**THE DATA**
- Opening Delimiter -
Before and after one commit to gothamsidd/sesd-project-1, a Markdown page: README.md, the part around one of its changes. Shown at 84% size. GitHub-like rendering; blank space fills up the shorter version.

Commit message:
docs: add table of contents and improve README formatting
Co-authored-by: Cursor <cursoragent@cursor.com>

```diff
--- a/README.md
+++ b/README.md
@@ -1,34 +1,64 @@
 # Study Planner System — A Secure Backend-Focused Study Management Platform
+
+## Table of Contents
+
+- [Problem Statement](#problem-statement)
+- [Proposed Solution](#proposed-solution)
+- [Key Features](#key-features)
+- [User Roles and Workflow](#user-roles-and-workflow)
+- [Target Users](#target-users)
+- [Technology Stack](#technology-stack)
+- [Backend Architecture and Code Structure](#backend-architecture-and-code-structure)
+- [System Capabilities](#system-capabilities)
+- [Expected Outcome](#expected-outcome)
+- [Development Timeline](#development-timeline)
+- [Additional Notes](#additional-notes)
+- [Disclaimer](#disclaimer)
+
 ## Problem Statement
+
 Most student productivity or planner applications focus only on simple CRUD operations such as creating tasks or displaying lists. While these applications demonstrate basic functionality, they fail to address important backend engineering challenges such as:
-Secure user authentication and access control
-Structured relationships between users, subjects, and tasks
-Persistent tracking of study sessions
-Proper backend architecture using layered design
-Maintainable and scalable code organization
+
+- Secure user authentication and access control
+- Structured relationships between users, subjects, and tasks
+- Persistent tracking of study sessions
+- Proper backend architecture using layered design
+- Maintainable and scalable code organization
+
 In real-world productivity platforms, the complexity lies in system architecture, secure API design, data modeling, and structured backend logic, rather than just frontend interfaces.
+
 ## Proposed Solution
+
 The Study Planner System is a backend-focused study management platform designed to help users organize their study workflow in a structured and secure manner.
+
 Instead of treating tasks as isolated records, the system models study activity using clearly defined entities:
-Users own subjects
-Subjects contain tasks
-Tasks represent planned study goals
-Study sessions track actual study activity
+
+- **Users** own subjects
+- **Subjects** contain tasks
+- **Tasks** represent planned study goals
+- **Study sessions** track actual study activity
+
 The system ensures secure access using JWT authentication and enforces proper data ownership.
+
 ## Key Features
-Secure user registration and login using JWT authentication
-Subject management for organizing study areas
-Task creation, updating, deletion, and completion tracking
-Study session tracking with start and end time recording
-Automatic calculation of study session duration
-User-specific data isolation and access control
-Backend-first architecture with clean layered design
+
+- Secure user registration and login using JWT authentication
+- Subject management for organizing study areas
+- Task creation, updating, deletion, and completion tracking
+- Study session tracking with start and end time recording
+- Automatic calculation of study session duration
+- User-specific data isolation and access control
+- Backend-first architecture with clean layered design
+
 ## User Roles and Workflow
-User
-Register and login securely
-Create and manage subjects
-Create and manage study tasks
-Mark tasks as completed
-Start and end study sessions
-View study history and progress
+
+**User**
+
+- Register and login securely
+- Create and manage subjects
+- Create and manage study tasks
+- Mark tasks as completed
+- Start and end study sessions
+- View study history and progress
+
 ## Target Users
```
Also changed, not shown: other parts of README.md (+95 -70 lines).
- Closing Delimiter -
- Opening Delimiter -
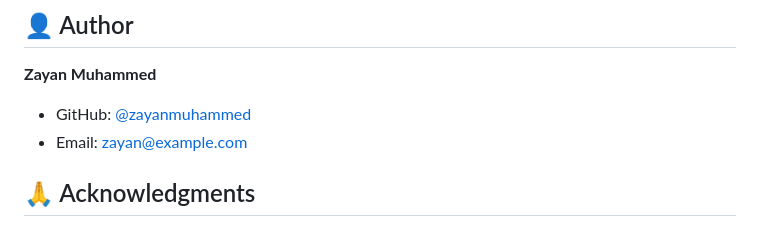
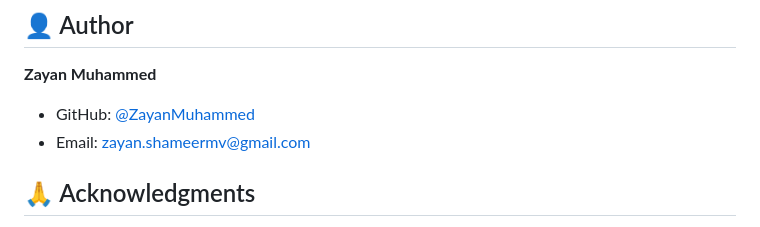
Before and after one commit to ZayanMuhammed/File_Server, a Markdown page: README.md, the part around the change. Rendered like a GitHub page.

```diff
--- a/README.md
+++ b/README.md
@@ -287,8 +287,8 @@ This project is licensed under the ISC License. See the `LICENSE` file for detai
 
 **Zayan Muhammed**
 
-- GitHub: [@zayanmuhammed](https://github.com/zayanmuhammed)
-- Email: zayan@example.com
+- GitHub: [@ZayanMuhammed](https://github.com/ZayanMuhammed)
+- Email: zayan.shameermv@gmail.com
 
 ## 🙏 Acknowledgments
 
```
- Closing Delimiter -
- Opening Delimiter -
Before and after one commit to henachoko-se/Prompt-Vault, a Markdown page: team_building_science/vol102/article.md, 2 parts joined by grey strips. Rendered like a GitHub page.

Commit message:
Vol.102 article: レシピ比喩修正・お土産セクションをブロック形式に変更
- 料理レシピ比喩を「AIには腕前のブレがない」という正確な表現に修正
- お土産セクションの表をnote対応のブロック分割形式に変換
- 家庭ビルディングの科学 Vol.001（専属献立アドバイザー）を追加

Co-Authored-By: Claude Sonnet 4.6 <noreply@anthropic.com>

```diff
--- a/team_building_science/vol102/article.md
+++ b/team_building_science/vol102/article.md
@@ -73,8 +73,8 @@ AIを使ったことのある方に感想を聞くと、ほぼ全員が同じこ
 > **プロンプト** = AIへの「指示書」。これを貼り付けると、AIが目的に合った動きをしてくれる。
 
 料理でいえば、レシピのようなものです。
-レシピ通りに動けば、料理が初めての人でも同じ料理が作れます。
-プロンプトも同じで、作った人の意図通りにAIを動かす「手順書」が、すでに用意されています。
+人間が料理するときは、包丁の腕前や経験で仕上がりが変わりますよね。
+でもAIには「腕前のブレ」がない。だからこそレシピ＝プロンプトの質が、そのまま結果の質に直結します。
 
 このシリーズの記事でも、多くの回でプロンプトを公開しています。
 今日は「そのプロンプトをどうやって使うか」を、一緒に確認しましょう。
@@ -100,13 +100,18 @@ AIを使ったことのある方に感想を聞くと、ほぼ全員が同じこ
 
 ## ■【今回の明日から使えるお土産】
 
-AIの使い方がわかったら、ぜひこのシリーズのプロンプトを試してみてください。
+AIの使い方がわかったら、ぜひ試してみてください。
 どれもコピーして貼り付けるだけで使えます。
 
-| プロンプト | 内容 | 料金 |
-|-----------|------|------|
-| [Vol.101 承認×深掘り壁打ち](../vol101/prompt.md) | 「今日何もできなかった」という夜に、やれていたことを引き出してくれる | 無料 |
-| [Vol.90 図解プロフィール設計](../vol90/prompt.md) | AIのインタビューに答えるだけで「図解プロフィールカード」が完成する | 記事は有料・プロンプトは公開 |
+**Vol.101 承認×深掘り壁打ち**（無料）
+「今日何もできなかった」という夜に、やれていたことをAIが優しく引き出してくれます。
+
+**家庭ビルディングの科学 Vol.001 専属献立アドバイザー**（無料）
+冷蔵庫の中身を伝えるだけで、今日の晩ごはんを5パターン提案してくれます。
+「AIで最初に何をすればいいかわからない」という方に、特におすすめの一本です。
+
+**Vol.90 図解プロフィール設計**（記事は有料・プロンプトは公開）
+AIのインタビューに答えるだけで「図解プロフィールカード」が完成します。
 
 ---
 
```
- Closing Delimiter -
**YOUR ASSIGNMENT**
If a line in the records includes the string "README", copy it.

**EXERCISE SOLUTION**
Before and after one commit to gothamsidd/sesd-project-1, a Markdown page: README.md, the part around one of its changes. Shown at 84% size. GitHub-like rendering; blank space fills up the shorter version.
docs: add table of contents and improve README formatting
--- a/README.md
+++ b/README.md
Also changed, not shown: other parts of README.md (+95 -70 lines).
Before and after one commit to ZayanMuhammed/File_Server, a Markdown page: README.md, the part around the change. Rendered like a GitHub page.
--- a/README.md
+++ b/README.md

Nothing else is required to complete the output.